Thursday, January 20, 2011

Gillard warns of cutbacks and flood levy

Prime Minister Julia Gillard has warned that the economic impact from the flooding in Queensland could result in both spending cutbacks and a flood levy.

"This is going to require some difficult decisions, spending cutbacks and there may even a levy," Ms Gillard said on ABC's 7.30 Report.

"We are obviously working on those decisions now as we work with our Queensland colleagues to clarify the bill for infrastructure rebuilding.

"At the same time we're seeing floodwaters in Victoria. They're right in the midst of battling those floodwaters and there may well be infrastructure rebuilding that needs to be done after those floodwaters recede."

The prime minister also said there was a significant difference between the impact of the current Queensland floods and those of 1974.

"What we've got to remember is that in 1974 Queensland was a far smaller part of our national economy than it is now - around 14 per cent then, around 19 per cent now," she said.

"And Queensland contributes about 25 per cent of our exports, so a flood crisis in Queensland has major economic impacts around the nation."

Ms Gillard said the damage bill for rebuilding infrastructure would not be known until the floodwaters subside and the full impact was revealed.

She also defended the decision for a planned budget surplus in 2012-13, saying the economy would be "running hot" then and it's the right time to save for the future.

"We've got to remember our economy is strong with a large pipeline of investment coming though," Ms Gillard said.

"It's the right way to have our budget position given where our economy will be at that time.

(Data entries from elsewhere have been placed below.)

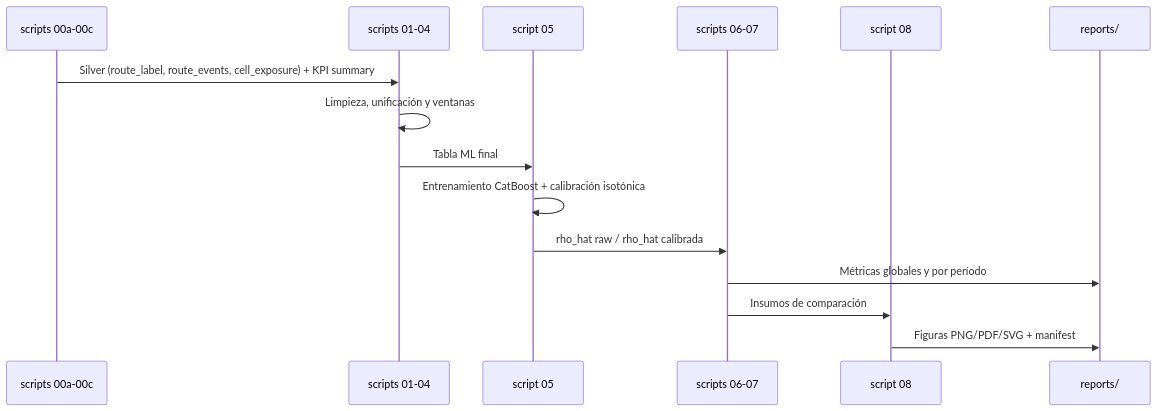
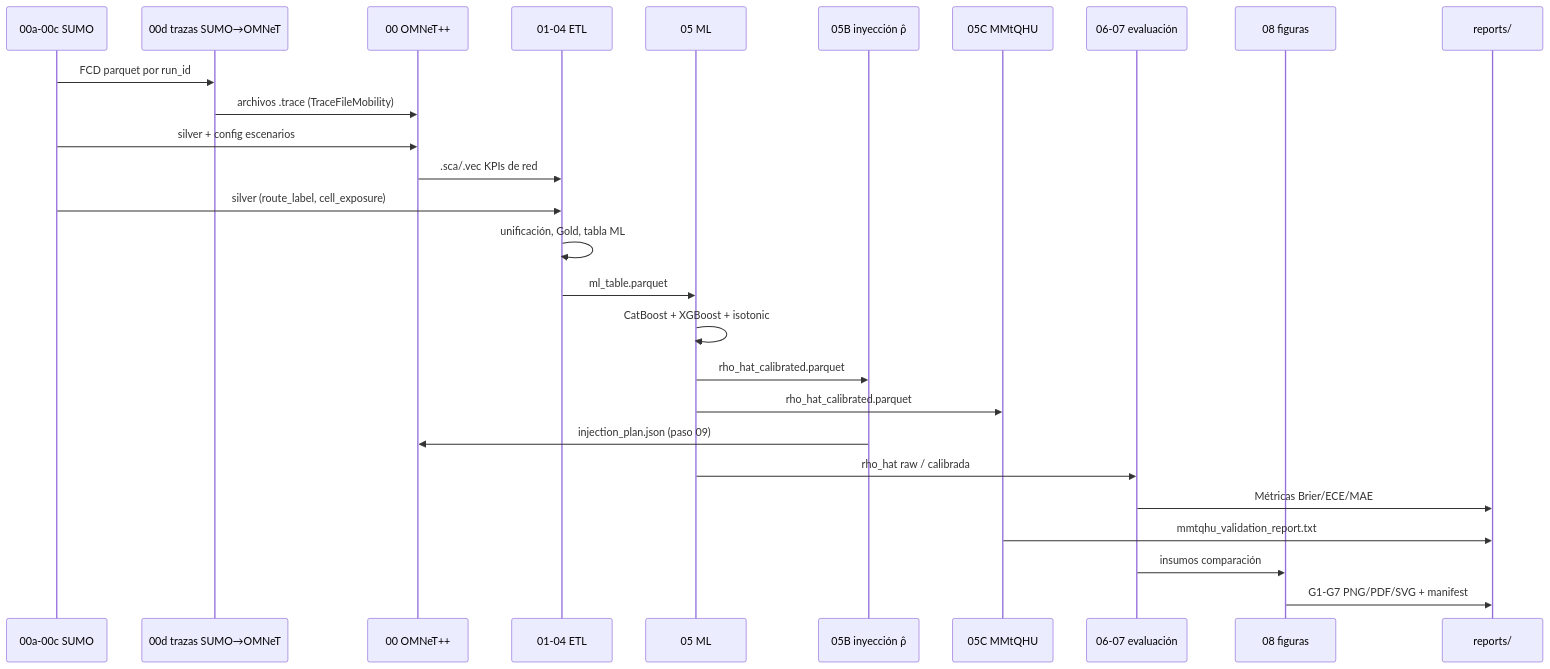
One commit to josearpa123/InTAS_Gradient_Boosting changed the third of 3 diagrams in README.md. Above: the diagram before and after it, drawn with Mermaid. The commit also changed other lines of this file and 23 other files, not shown here.

````diff
--- a/README.md
+++ b/README.md
@@ -123,18 +140,30 @@
 ```mermaid
 sequenceDiagram
-    participant SIM as scripts 00a-00c
-    participant ETL as scripts 01-04
-    participant ML as script 05
-    participant EV as scripts 06-07
-    participant FG as script 08
+    participant SIM as 00a-00c SUMO
+    participant TRC as 00d trazas SUMO→OMNeT
+    participant OMN as 00 OMNeT++
+    participant ETL as 01-04 ETL
+    participant ML as 05 ML
+    participant INJ as 05B inyección ρ̂
+    participant MMT as 05C MMtQHU
+    participant EV as 06-07 evaluación
+    participant FG as 08 figuras
     participant R as reports/
 
-    SIM->>ETL: Silver (route_label, route_events, cell_exposure) + KPI summary
-    ETL->>ETL: Limpieza, unificación y ventanas
-    ETL->>ML: Tabla ML final
-    ML->>ML: Entrenamiento CatBoost + calibración isotónica
-    ML->>EV: rho_hat raw / rho_hat calibrada
-    EV->>R: Métricas globales y por período
-    EV->>FG: Insumos de comparación
-    FG->>R: Figuras PNG/PDF/SVG + manifest
+    SIM->>TRC: FCD parquet por run_id
+    TRC->>OMN: archivos .trace (TraceFileMobility)
+    SIM->>OMN: silver + config escenarios
+    OMN->>ETL: .sca/.vec KPIs de red
+    SIM->>ETL: silver (route_label, cell_exposure)
+    ETL->>ETL: unificación, Gold, tabla ML
+    ETL->>ML: ml_table.parquet
+    ML->>ML: CatBoost + XGBoost + isotonic
+    ML->>INJ: rho_hat_calibrated.parquet
+    ML->>MMT: rho_hat_calibrated.parquet
+    INJ->>OMN: injection_plan.json (paso 09)
+    ML->>EV: rho_hat raw / calibrada
+    EV->>R: Métricas Brier/ECE/MAE
+    MMT->>R: mmtqhu_validation_report.txt
+    EV->>FG: insumos comparación
+    FG->>R: G1-G7 PNG/PDF/SVG + manifest
 ```
````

"Let's remember, we came out of the global financial crisis strong - an economy that was running or tending to run close to full capacity - that the right thing to be doing in those circumstances is to have a budget surplus. That's why we had determined to bring the budget to surplus in 2012-13."

The prime minister also defended her decision not to scrap the national broadband network, explaining that it would be "an investment which will end up earning interest money for the taxpayers".

Ms Gillard also said that she, Treasurer Wayne Swan and Assistant Treasurer Bill Shorten had been meeting with representatives from the insurance industry, asking them to show the same "spirit of generosity" in this flood crisis that they had seen from the Australian people.

"Our economy is strong and we will get through this by pulling together, the same way we got through the global financial crisis - by pulling together," she said.


Wednesday, January 5, 2011

2010: Queensland's wettest year on record

It's official: 2010 was Queensland's wettest year on record, according to the Bureau of Meteorology.

In its Annual Climate Summary released today, the Bureau of Meteorology said "exceptional" weather saw the state's average rainfall nearly double that of a normal year.

Queensland also had its wettest spring on record, as well as wettest September and December, while every month from August to December ranked in their respective top 10s.

Climate services manager Jeff Fabburg said if the state had not had such a wet spring it might have been saved from the devastating floods of the past month.

"Having all that rain early, then going into the summer period – and the highest rainfall is traditionally January and February – that's topped up everything to the point where a lot of it is going into run off," he said.

The average annual rainfall across the state was 1109.73 millimetres in 2010, exceeding the previous record of 1103.77 millimetres in 1950. Records began in 1900.

The long term average, taken from 1961-1990, is 623.34 millimetres.

Australia-wide, it was the third wettest year on record, with the mean rainfall total of 690 millimetres well above the long-term average of 465 millimetres.

Some 77 recording stations around the state had record rainfall in 2010.

Some areas of the tropical east coast, between Cooktown and Yeppoon and along the southern Gulf of Carpentaria coast, recorded more than 1200 millimetres of rain above the long-term average.

The wettest place overall in Queensland last year was Bellenden Ker Top Station with more than 12 metres of rain - 12,438.4 millimetres - followed by Babinda Post Office with 6893.6 millimetres.

Temperatures for the year were unusually cool during the day, but unusually warm at night.

The Bureau said extensive cloud cover associated with the high rainfall had a marked effect on moderating temperatures.

The coldest night was at Oakey with -6 degrees on June 28, and the three hottest days were recorded at Birdsville Airport, with the peak at 45.4 degrees on January 24.

Overall, it was Australia's coolest year since 2001, but the mean temperature was still above average at 22 degrees, 0.19 degrees above the 1961 - 1990 average.

It was the eighth-warmest year on record for minimum temperatures.

Mr Fabburg said the La Nina ocean system, the main cause of widespread flooding and heavy rain in 2010, was expected to continue for at least the first quarter of 2011.

But hot, dry weather may return later in the year if an El Nino system takes over.

"What happens after the La Nina ends is the real question," he said.

"Probability wise there is a 40 per cent chance of this La Nina going into an El Nino and a 50 per cent chance of this La Nina going into another La Nina."